◆ **WORK REQUEST**
Please output all the entries word for word, without the pictures.

START GIVEN INFORMATION

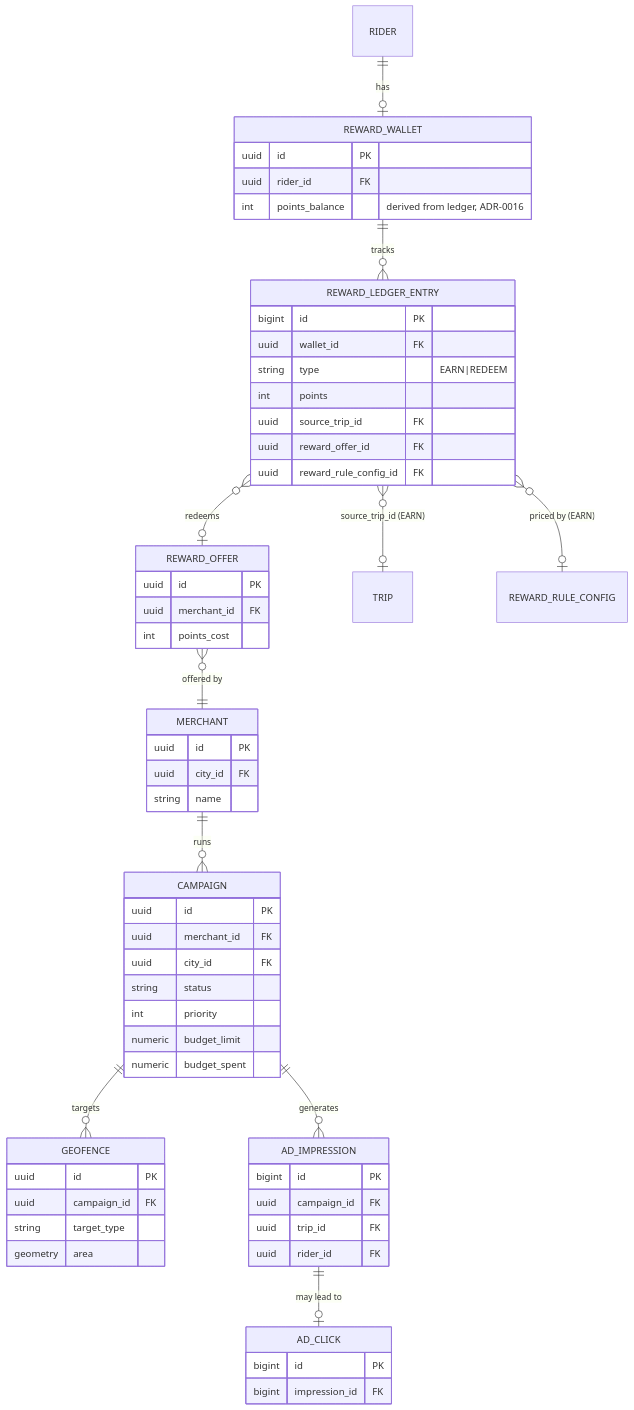
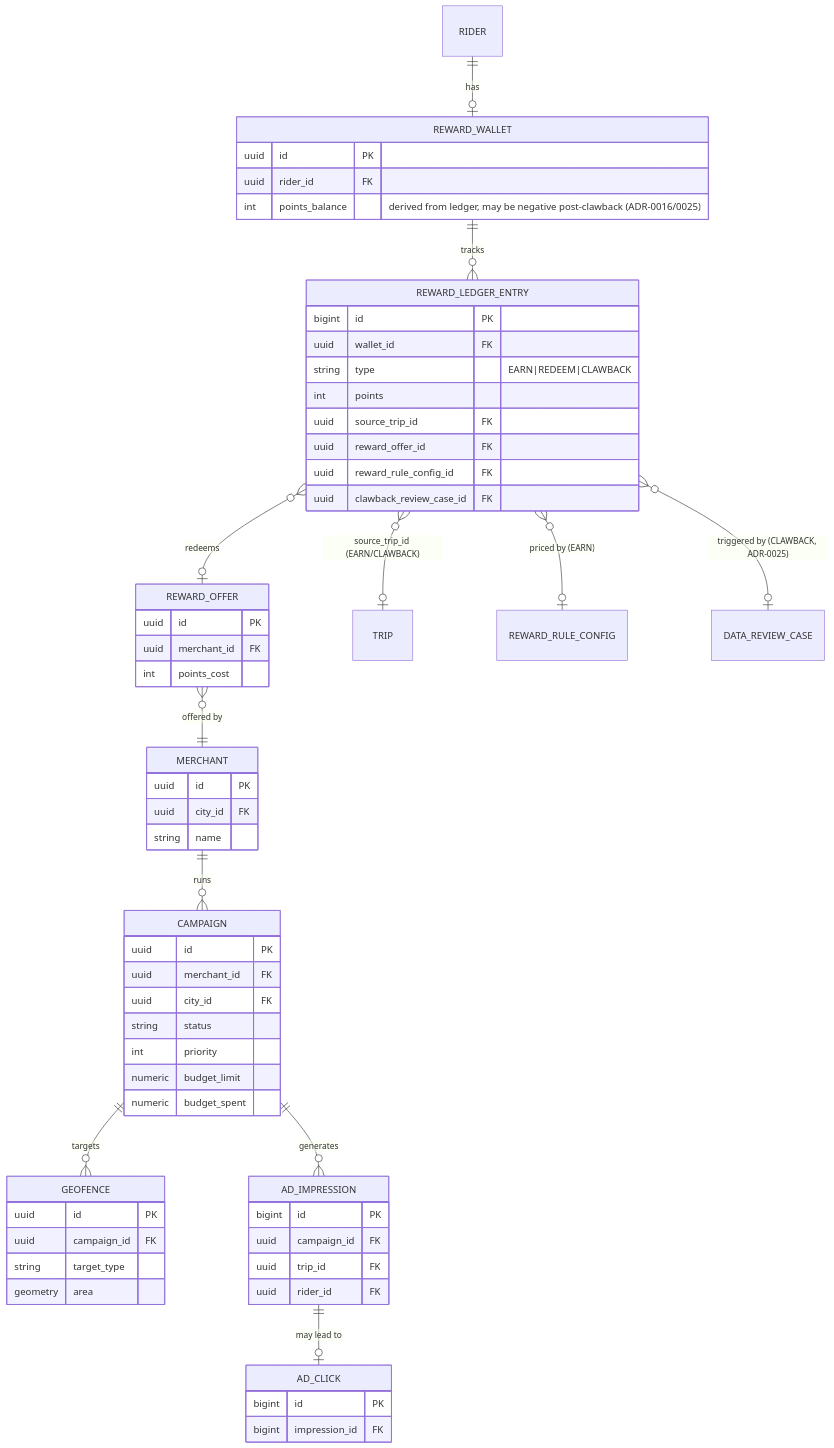
One commit to shadygad01/TaxiTawsila changed the third of 5 diagrams in docs/04-erd.md. Above: the diagram before and after it, drawn with Mermaid. The commit also changed other lines of this file and 17 other files, not shown here.

````diff
--- a/docs/04-erd.md
+++ b/docs/04-erd.md
@@ -179,71 +180,73 @@
 ```mermaid
 erDiagram
     RIDER ||--o| REWARD_WALLET : "has"
     REWARD_WALLET ||--o{ REWARD_LEDGER_ENTRY : "tracks"
     REWARD_LEDGER_ENTRY }o--o| REWARD_OFFER : "redeems"
-    REWARD_LEDGER_ENTRY }o--o| TRIP : "source_trip_id (EARN)"
+    REWARD_LEDGER_ENTRY }o--o| TRIP : "source_trip_id (EARN/CLAWBACK)"
     REWARD_LEDGER_ENTRY }o--o| REWARD_RULE_CONFIG : "priced by (EARN)"
+    REWARD_LEDGER_ENTRY }o--o| DATA_REVIEW_CASE : "triggered by (CLAWBACK, ADR-0025)"
     REWARD_OFFER }o--|| MERCHANT : "offered by"
 
     MERCHANT ||--o{ CAMPAIGN : "runs"
     CAMPAIGN ||--o{ GEOFENCE : "targets"
     CAMPAIGN ||--o{ AD_IMPRESSION : "generates"
     AD_IMPRESSION ||--o| AD_CLICK : "may lead to"
 
     REWARD_LEDGER_ENTRY {
         bigint id PK
         uuid wallet_id FK
-        string type "EARN|REDEEM"
+        string type "EARN|REDEEM|CLAWBACK"
         int points
         uuid source_trip_id FK
         uuid reward_offer_id FK
         uuid reward_rule_config_id FK
+        uuid clawback_review_case_id FK
     }
 
     REWARD_WALLET {
         uuid id PK
         uuid rider_id FK
-        int points_balance "derived from ledger, ADR-0016"
+        int points_balance "derived from ledger, may be negative post-clawback (ADR-0016/0025)"
     }
 
     REWARD_OFFER {
         uuid id PK
         uuid merchant_id FK
         int points_cost
     }
 
     MERCHANT {
         uuid id PK
         uuid city_id FK
         string name
     }
 
     CAMPAIGN {
         uuid id PK
         uuid merchant_id FK
         uuid city_id FK
         string status
         int priority
         numeric budget_limit
         numeric budget_spent
     }
 
     GEOFENCE {
         uuid id PK
         uuid campaign_id FK
         string target_type
         geometry area
     }
 
     AD_IMPRESSION {
         bigint id PK
         uuid campaign_id FK
         uuid trip_id FK
         uuid rider_id FK
     }
 
     AD_CLICK {
         bigint id PK
         bigint impression_id FK
     }
 ```
````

END GIVEN INFORMATION

◆ **SOLUTION TO THE EXERCISE**
One commit to shadygad01/TaxiTawsila changed the third of 5 diagrams in docs/04-erd.md. Above: the diagram before and after it, drawn with Mermaid. The commit also changed other lines of this file and 17 other files, not shown here.

````diff
--- a/docs/04-erd.md
+++ b/docs/04-erd.md
@@ -179,71 +180,73 @@
 ```mermaid
 erDiagram
     RIDER ||--o| REWARD_WALLET : "has"
     REWARD_WALLET ||--o{ REWARD_LEDGER_ENTRY : "tracks"
     REWARD_LEDGER_ENTRY }o--o| REWARD_OFFER : "redeems"
-    REWARD_LEDGER_ENTRY }o--o| TRIP : "source_trip_id (EARN)"
+    REWARD_LEDGER_ENTRY }o--o| TRIP : "source_trip_id (EARN/CLAWBACK)"
     REWARD_LEDGER_ENTRY }o--o| REWARD_RULE_CONFIG : "priced by (EARN)"
+    REWARD_LEDGER_ENTRY }o--o| DATA_REVIEW_CASE : "triggered by (CLAWBACK, ADR-0025)"
     REWARD_OFFER }o--|| MERCHANT : "offered by"
 
     MERCHANT ||--o{ CAMPAIGN : "runs"
     CAMPAIGN ||--o{ GEOFENCE : "targets"
     CAMPAIGN ||--o{ AD_IMPRESSION : "generates"
     AD_IMPRESSION ||--o| AD_CLICK : "may lead to"
 
     REWARD_LEDGER_ENTRY {
         bigint id PK
         uuid wallet_id FK
-        string type "EARN|REDEEM"
+        string type "EARN|REDEEM|CLAWBACK"
         int points
         uuid source_trip_id FK
         uuid reward_offer_id FK
         uuid reward_rule_config_id FK
+        uuid clawback_review_case_id FK
     }
 
     REWARD_WALLET {
         uuid id PK
         uuid rider_id FK
-        int points_balance "derived from ledger, ADR-0016"
+        int points_balance "derived from ledger, may be negative post-clawback (ADR-0016/0025)"
     }
 
     REWARD_OFFER {
         uuid id PK
         uuid merchant_id FK
         int points_cost
     }
 
     MERCHANT {
         uuid id PK
         uuid city_id FK
         string name
     }
 
     CAMPAIGN {
         uuid id PK
         uuid merchant_id FK
         uuid city_id FK
         string status
         int priority
         numeric budget_limit
         numeric budget_spent
     }
 
     GEOFENCE {
         uuid id PK
         uuid campaign_id FK
         string target_type
         geometry area
     }
 
     AD_IMPRESSION {
         bigint id PK
         uuid campaign_id FK
         uuid trip_id FK
         uuid rider_id FK
     }
 
     AD_CLICK {
         bigint id PK
         bigint impression_id FK
     }
 ```
````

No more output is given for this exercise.